The central bank’s benchmark federal funds rate now sits in a range between 1.0 and 1.25 percent, a remarkably low level for a strong economy. The economy’s actual strength is now a big focus of debate.
Fed Chair Jerome H. Powell’s bold response to the rapid spread of coronavirus is precedented. As Kathy Lien of BK Asset Management pointed out on Twitter, his predecessors made similar moves in response to the global financial crisis, the Sept. 11 terrorist attacks on the United States and the bursting of the tech-stock bubble.
Below, we look at some of the millennium’s most notable unscheduled rate cuts.
The Great Recession
Jan. 22, 2008: 0.75 points
A week ahead of their regularly scheduled meeting, Ben S. Bernanke announced the Fed’s deepest rate cut in 24 years, which The Washington Post at the time described as “a bold action designed to prevent steep losses in world stock markets from causing an all-out panic."
We didn’t really know it yet, but the Great Recession was already underway. The official arbiters of when recessions begin and end, the business cycle dating committee at the National Bureau of Economic Research (NBER), would later determine that the previous expansion had peaked in December 2007.
Oct. 8, 2008: 0.5 points
In a dramatic effort to contain the spiraling global financial crisis, the Fed worked with about 20 other central banks worldwide to slash interest rates. Even China joined in.
The 2008 cut, from 1.5 percent to 1.0 percent, was similar in both level and magnitude to today’s Fed action. It came at the depths of the Great Recession as Bernanke struggled to contain the market chaos that followed the implosion of Lehman Brothers a few weeks earlier.
The 2001 Recession
April 18, 2001: 0.5 points
A year after the Nasdaq peaked and the dot-com bubble burst, it seemed as if the long expansion of the 1990s was slowly unraveling. As business investment and corporate profits lagged behind, Fed Chair Alan Greenspan sprang into action.
“A surprise half-percentage-point interest rate cut by the Federal Reserve today set off a roar on the floor of the New York Stock Exchange and triggered a buying frenzy,” The Post reported at the time.

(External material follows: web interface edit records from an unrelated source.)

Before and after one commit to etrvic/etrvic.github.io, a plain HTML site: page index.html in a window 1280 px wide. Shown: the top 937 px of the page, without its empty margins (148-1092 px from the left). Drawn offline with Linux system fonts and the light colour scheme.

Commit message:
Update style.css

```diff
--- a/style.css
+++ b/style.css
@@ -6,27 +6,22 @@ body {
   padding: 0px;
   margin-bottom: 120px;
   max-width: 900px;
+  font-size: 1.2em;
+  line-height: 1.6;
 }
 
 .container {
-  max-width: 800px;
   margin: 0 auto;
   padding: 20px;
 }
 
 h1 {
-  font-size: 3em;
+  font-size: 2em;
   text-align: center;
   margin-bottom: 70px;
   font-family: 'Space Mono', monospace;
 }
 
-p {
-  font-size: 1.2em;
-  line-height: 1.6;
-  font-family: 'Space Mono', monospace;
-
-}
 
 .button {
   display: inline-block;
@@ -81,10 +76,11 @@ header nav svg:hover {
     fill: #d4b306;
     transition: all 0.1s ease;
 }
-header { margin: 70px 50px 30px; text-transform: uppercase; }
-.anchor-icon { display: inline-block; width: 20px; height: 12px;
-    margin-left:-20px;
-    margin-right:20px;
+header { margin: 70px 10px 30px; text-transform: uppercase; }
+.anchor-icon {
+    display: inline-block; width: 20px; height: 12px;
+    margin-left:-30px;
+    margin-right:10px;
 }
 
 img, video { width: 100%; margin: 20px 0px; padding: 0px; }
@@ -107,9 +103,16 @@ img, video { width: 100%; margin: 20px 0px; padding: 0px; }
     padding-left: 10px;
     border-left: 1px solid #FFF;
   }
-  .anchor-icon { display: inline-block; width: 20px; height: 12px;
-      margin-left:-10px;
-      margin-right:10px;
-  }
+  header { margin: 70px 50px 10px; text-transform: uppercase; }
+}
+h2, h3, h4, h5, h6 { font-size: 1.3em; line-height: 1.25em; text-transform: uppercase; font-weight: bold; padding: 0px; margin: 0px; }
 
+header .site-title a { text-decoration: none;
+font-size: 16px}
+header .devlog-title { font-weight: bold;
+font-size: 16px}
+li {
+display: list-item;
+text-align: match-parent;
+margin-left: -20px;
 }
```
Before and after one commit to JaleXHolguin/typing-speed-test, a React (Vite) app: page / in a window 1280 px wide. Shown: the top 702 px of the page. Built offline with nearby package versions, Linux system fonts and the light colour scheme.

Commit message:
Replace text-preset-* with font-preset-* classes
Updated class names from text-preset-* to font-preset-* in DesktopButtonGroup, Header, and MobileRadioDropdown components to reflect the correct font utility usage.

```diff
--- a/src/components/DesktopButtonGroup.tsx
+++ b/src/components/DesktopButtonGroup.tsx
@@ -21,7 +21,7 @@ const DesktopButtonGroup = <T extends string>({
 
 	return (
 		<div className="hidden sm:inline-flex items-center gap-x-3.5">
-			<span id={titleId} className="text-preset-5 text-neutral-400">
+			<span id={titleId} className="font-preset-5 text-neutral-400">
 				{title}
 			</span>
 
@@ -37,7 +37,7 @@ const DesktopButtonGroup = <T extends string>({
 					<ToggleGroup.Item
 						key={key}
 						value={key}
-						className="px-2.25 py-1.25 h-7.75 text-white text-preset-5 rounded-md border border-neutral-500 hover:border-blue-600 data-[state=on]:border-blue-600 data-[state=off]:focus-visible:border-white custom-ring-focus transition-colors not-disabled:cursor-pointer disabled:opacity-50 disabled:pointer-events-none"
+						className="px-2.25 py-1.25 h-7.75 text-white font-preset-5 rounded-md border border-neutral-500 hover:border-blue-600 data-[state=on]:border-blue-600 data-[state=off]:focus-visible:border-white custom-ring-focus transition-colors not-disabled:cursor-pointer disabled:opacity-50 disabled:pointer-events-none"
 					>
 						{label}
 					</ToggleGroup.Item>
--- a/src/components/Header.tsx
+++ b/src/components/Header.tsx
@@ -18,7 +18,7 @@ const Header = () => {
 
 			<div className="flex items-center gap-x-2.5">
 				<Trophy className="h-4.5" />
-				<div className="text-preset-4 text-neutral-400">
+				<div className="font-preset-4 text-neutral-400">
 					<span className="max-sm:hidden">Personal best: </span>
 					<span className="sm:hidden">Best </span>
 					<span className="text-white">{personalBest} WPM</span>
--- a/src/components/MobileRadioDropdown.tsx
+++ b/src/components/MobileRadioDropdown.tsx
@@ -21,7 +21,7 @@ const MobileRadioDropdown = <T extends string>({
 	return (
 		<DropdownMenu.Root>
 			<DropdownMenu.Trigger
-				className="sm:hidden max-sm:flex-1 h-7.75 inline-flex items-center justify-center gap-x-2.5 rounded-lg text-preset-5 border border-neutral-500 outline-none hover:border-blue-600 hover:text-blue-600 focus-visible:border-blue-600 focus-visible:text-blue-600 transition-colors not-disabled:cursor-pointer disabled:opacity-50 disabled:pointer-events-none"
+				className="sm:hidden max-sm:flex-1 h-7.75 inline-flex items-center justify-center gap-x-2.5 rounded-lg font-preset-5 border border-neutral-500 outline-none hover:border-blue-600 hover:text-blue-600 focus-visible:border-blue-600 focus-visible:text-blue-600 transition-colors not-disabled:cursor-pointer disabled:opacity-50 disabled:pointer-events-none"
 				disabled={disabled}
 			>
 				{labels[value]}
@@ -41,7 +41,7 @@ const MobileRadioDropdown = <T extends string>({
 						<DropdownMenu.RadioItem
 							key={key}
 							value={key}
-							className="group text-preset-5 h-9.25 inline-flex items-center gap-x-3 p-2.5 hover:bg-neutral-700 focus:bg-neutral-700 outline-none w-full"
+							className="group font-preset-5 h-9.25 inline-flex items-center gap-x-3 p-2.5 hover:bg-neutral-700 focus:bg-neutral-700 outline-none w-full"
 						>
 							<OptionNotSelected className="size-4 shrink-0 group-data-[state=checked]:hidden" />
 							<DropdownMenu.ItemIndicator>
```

By the end of that year, NBER would determine March was the turning point, and the economy was in a recession by April. You wouldn’t know it from the restrained tones of contemporary news coverage.
Sept. 17, 2001: 0.5 points
The Fed cut rates just before markets reopened in the wake of the Sept. 11 terrorist attacks, in what The Post at the time called “an effort to bolster investor confidence.”
“Many economists and policymakers are concerned that last week’s terrorist attacks may have seriously damaged both investor and consumer confidence,” The Post reported. “Should stock prices remain depressed, or fall much further than they did yesterday, confidence could worsen and easily plunge the already weak U.S. economy into a recession, analysts said.”
As you know by now, NBER would later determine the economy was already in recession in September. It hit bottom a month later, after which the expansion of the 2000s would begin.
Heather Long contributed to this report.